With the start of a new year upon us, its time to look forward to what we have in store in 2015. What are your thoughts? Doom and gloom or a bright new dawn?
Mine are, more of the same, we’ll be struggling through for a couple more years… generally I believe there will be a modest increase in the business environment driven by a more positive view out of the USA, dragging Asia into growth. But overall National Governments have insufficient tools to recreate strong growth experienced in the past, but sufficient means with which they can stave of depression. We’ll be meandering along for quite a while until “something turns up”.
I’m not an economist, and so as a laymen I’ve tried to piece together some of the better thinking I’ve seen on the web.
One concept, raised a year ago by Larry Summers of Harvard University is the term “secular stagnation” to describe what the developed world is going through. This was also commented on by Martin Wolf a year ago also. It seems they believe we’ll reflect what has happened in Japan for the past few decades.
Weak consumer demand and excess savings will make it impossible to stimulate growth with the usual tool of low short-term interest rates, he argued. Unlike previous periods of no-growth, or recession like the 2000 tech bubble or the 2007 recession, there will be some fundamental forces at play that have created this and will continue to keep growth diminished.
This time there are some major shifts in the west which indicate the US, Europe Australasia and China are unlikely to be the drivers of future growth. The key amongst this is a significant ageing of the developed worlds population.
An ageing population could hold down growth and interest rates through several means. The most direct is through the supply of labour. An economy’s potential output depends on the number of workers and their productivity. In both Germany and Japan, the working-age population has been shrinking for more than a decade, and the rate of decline will accelerate in coming years (see chart). Britain’s potential workforce will stop growing in coming decades; America’s will grow at barely a third of the 0.9% rate that prevailed from 2000 to 2013. Even China’s working age population is set to decline.
The Economist states, all else being equal, a half percentage-point drop in the growth of the labour force will reduce GDP growth by a similar amount. This is now coming into effect in the US, and Western Europe as the post-war baby boomers consider retirement. It happened in Japan a decade ago. As populations age, more and more effort will be spent saving for retirement (depressing consumption) rather than spending on marriage, babies, housing and education.
The size and age of the population also influences how many customers and workers businesses can tap, and so how much they will invest, and thus a decline in spending customers depresses business.
And so we are now entering into a different world, a business environment in the West where growth is no longer propelled by a youthful population growing and spending. The US and the West is entering into a Japan like permanently low growth phase where more people are considering saving rather than spending.
This will also impact on Asia- not the decline in working population- the working population of ASEAN is set to increase still.
But will there be high paying jobs for all these new workers?

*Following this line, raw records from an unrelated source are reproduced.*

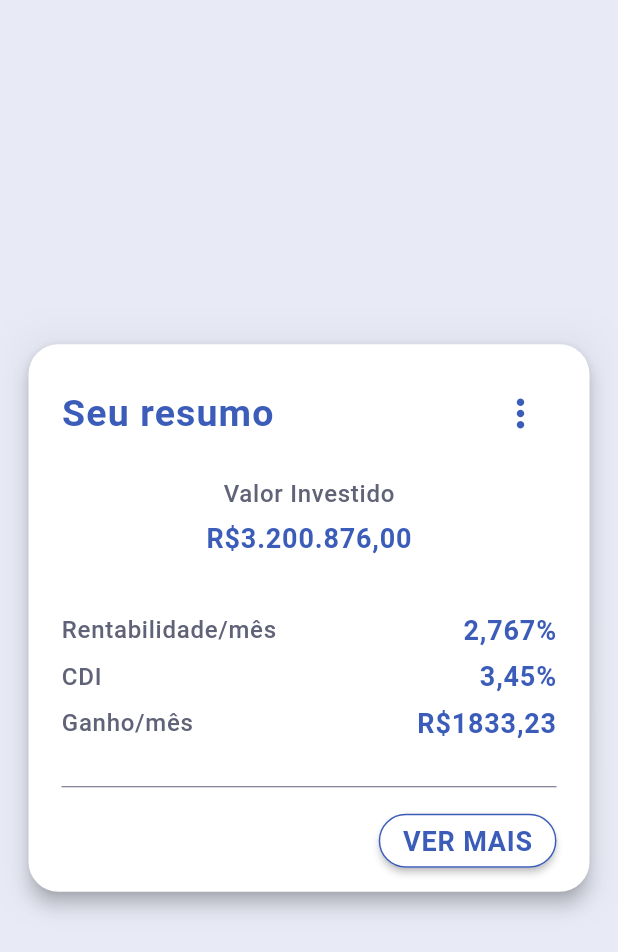
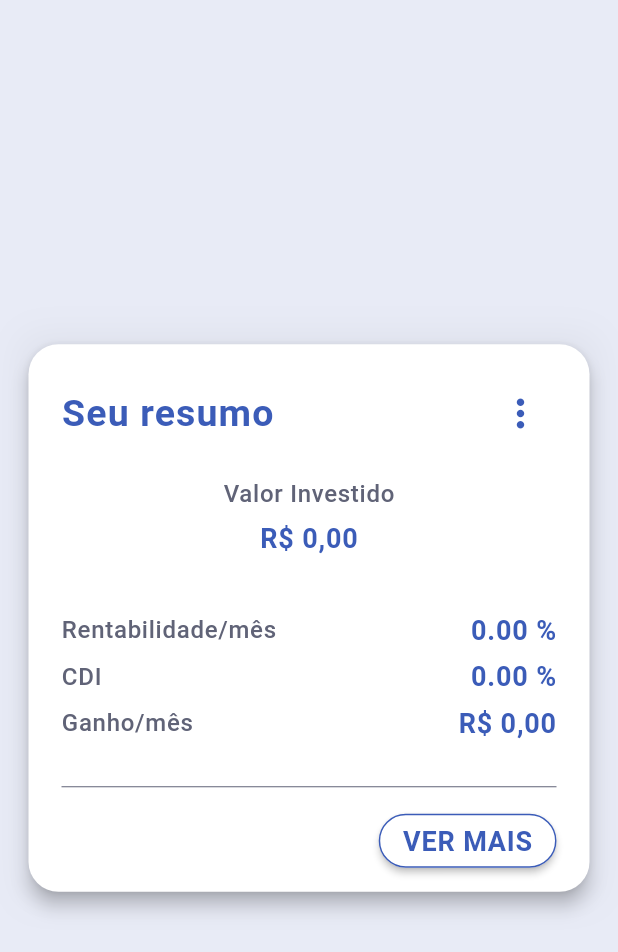
Before and after one commit to FelipeQueFez/challenge-fliper, a Flutter app: the screen it shows after launch, on a phone screen of 412 x 824 dp. Shown: the top 952 px of the screen. Run offline on Flutter 3.47's test engine with Material 2 defaults, Android fonts, the phone set to English and light mode, and no system bars; our stand-ins replace bloc, equatable, flutter_bloc, flutter_money_formatter, get_it; missing offline and left inert: hasura_connect.

```diff
--- a/lib/views/resume/bloc/resume_state.dart
+++ b/lib/views/resume/bloc/resume_state.dart
@@ -12,7 +12,12 @@ class ResumeState extends Equatable {
     return ResumeState(
       loading: false,
       error: '',
-      data: new ResumeModel(),
+      data: new ResumeModel(
+        cdi: 0,
+        gain: 0,
+        profitability: 0,
+        total: 0,
+      ),
     );
   }
   ResumeState copyWith({
--- a/lib/views/resume/resume_page.dart
+++ b/lib/views/resume/resume_page.dart
@@ -39,7 +39,7 @@ class _ResumePageState extends State<ResumePage> {
               if (state.loading) {
                 return CircularProgressIndicator();
               } else if (state.data != null) {
-                return ResumeCard();
+                return ResumeCard(model: state.data);
               } else {
                 return SizedBox.shrink();
               }
--- a/lib/views/resume/widgets/resume_card.dart
+++ b/lib/views/resume/widgets/resume_card.dart
@@ -1,12 +1,26 @@
 import 'package:challenge_fliper/app_colors.dart';
+import 'package:challenge_fliper/modules/hasura/models/resume_model.dart';
 import 'package:challenge_fliper/views/shared/spacer_box.dart';
 import 'package:challenge_fliper/views/shared/extensions.dart';
 import 'package:flutter/material.dart';
+import 'package:flutter_money_formatter/flutter_money_formatter.dart';
 
 class ResumeCard extends StatelessWidget {
+  final ResumeModel model;
+
   const ResumeCard({
     Key key,
+    @required this.model,
   }) : super(key: key);
+
+  static MoneyFormatterSettings _formatterSettings = MoneyFormatterSettings(
+    symbol: 'R\$',
+    thousandSeparator: '.',
+    decimalSeparator: ',',
+    symbolAndNumberSeparator: ' ',
+    fractionDigits: 2,
+    compactFormatType: CompactFormatType.short,
+  );
 
   @override
   Widget build(BuildContext context) {
@@ -87,7 +101,10 @@ class ResumeCard extends StatelessWidget {
       mainAxisAlignment: MainAxisAlignment.spaceBetween,
       children: <Widget>[
         "Ganho/mês".bodyText1(context),
-        "R\$1833,23".bodyText2(context),
+        FlutterMoneyFormatter(
+          amount: model.gain,
+          settings: _formatterSettings,
+        ).output.symbolOnLeft.bodyText2(context),
       ],
     );
   }
@@ -97,7 +114,7 @@ class ResumeCard extends StatelessWidget {
       mainAxisAlignment: MainAxisAlignment.spaceBetween,
       children: <Widget>[
         "CDI".bodyText1(context),
-        "3,45%".bodyText2(context),
+        "${model.cdi.toStringAsPrecision(3)} %".bodyText2(context),
       ],
     );
   }
@@ -107,7 +124,7 @@ class ResumeCard extends StatelessWidget {
       mainAxisAlignment: MainAxisAlignment.spaceBetween,
       children: <Widget>[
         "Rentabilidade/mês".bodyText1(context),
-        "2,767%".bodyText2(context),
+        "${model.profitability.toStringAsPrecision(3)} %".bodyText2(context),
       ],
     );
   }
@@ -117,7 +134,10 @@ class ResumeCard extends StatelessWidget {
       children: <Widget>[
         "Valor Investido".bodyText1(context),
         SpacerBox.v10,
-        "R\$3.200.876,00".bodyText2(context),
+        FlutterMoneyFormatter(
+          amount: double.parse(model.total.toString()),
+          settings: _formatterSettings,
+        ).output.symbolOnLeft.bodyText2(context),
       ],
     );
   }
--- a/pubspec.yaml
+++ b/pubspec.yaml
@@ -32,6 +32,7 @@ dependencies:
   flutter_bloc: ^3.2.0
   equatable: ^1.1.1
   hasura_connect: ^1.2.1+1
+  flutter_money_formatter: ^0.8.3
 
 dev_dependencies:
   flutter_test:
```
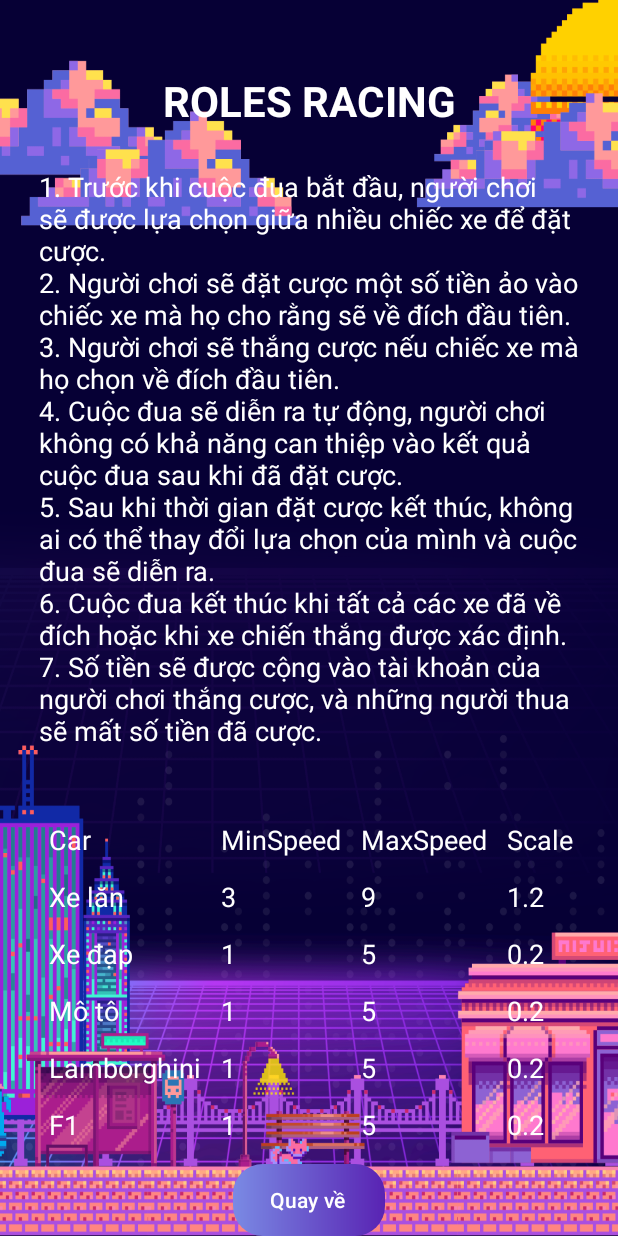
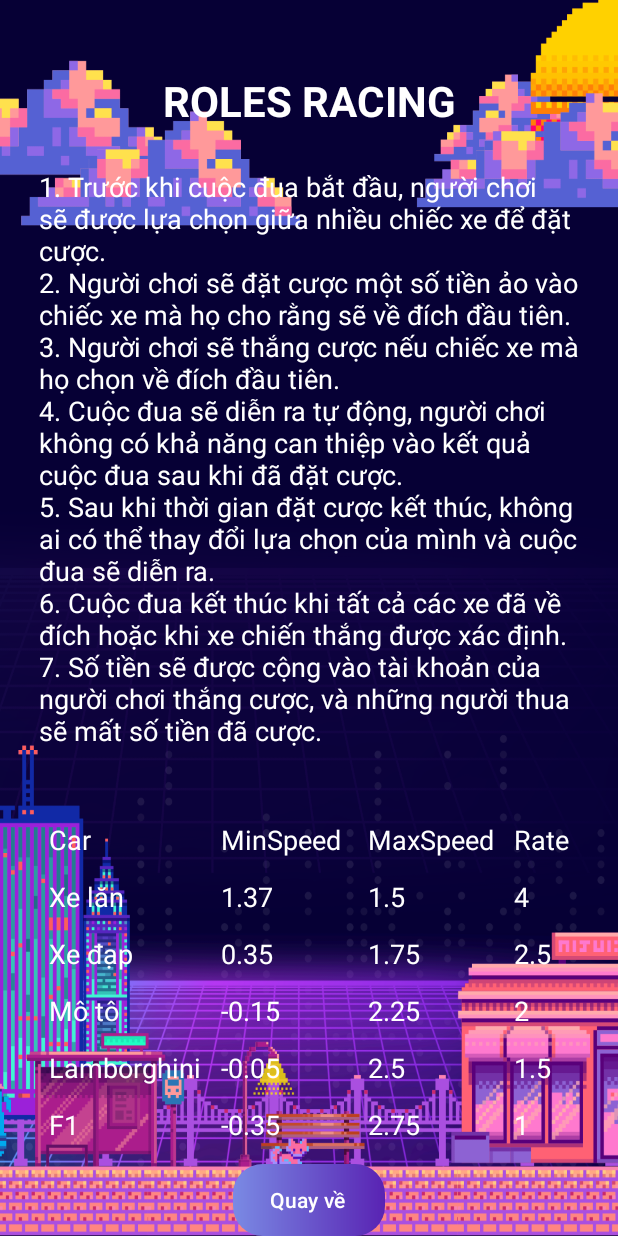
Before and after one commit to UyLeQuoc/PRM392-Group2-RacingGame, an Android app: the RulePageActivity screen opened directly, with no data from a screen before it, on a phone screen of 412 x 824 dp. Run offline under Robolectric (Android 15) with nearby library versions, the phone set to English and light mode, and no system bars.

Commit message:
update rate

```diff
--- a/app/src/main/java/com/group2/racing_game/RulePageActivity.java
+++ b/app/src/main/java/com/group2/racing_game/RulePageActivity.java
@@ -30,11 +30,11 @@ public class RulePageActivity extends AppCompatActivity {
 
         // Mảng chứa thông tin xe
         String[][] vehicleInfo = {
-                {"Xe lăn", "3", "9", "1.2"},
-                {"Xe đạp", "1", "5", "0.2"},
-                {"Mô tô", "1", "5", "0.2"},
-                {"Lamborghini", "1", "5", "0.2"},
-                {"F1", "1", "5", "0.2"}
+                {"Xe lăn", "1.37", "1.5", "4"},
+                {"Xe đạp", "0.35", "1.75", "2.5"},
+                {"Mô tô", "-0.15", "2.25", "2"},
+                {"Lamborghini", "-0.05", "2.5", "1.5"},
+                {"F1", "-0.35", "2.75", "1"}
         };
 
         // Gán TableLayout
@@ -42,7 +42,7 @@ public class RulePageActivity extends AppCompatActivity {
 
         // Thêm tiêu đề cho bảng
         TableRow headerRow = new TableRow(this);
-        String[] headers = {"Car", "MinSpeed", "MaxSpeed", "Scale"};
+        String[] headers = {"Car", "MinSpeed", "MaxSpeed", "Rate"};
         for (String header : headers) {
             TextView tvHeader = new TextView(this);
             tvHeader.setText(header);
```
Also changed, not shown: app/src/main/java/com/group2/racing_game/DAO/CarDAO.java (+5 -5 lines), app/src/main/res/drawable/game_background_2.png (deleted).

Thinking abut our current economic environment, where do all our fantastic manufactured products go? Most to the West. If Western demand slows, we will need to boost local demand, led by increased wages. BUT if wages increase without increasing productivity then the work will migrate to other low cost centres, maybe even back to Europe and the US where higher wages are supported by even higher productivity.
So we are in for different and more challenging times.
We can’t assume strong growth in Asia no matter what. Our future is still linked to the West. We have a challenging future ahead.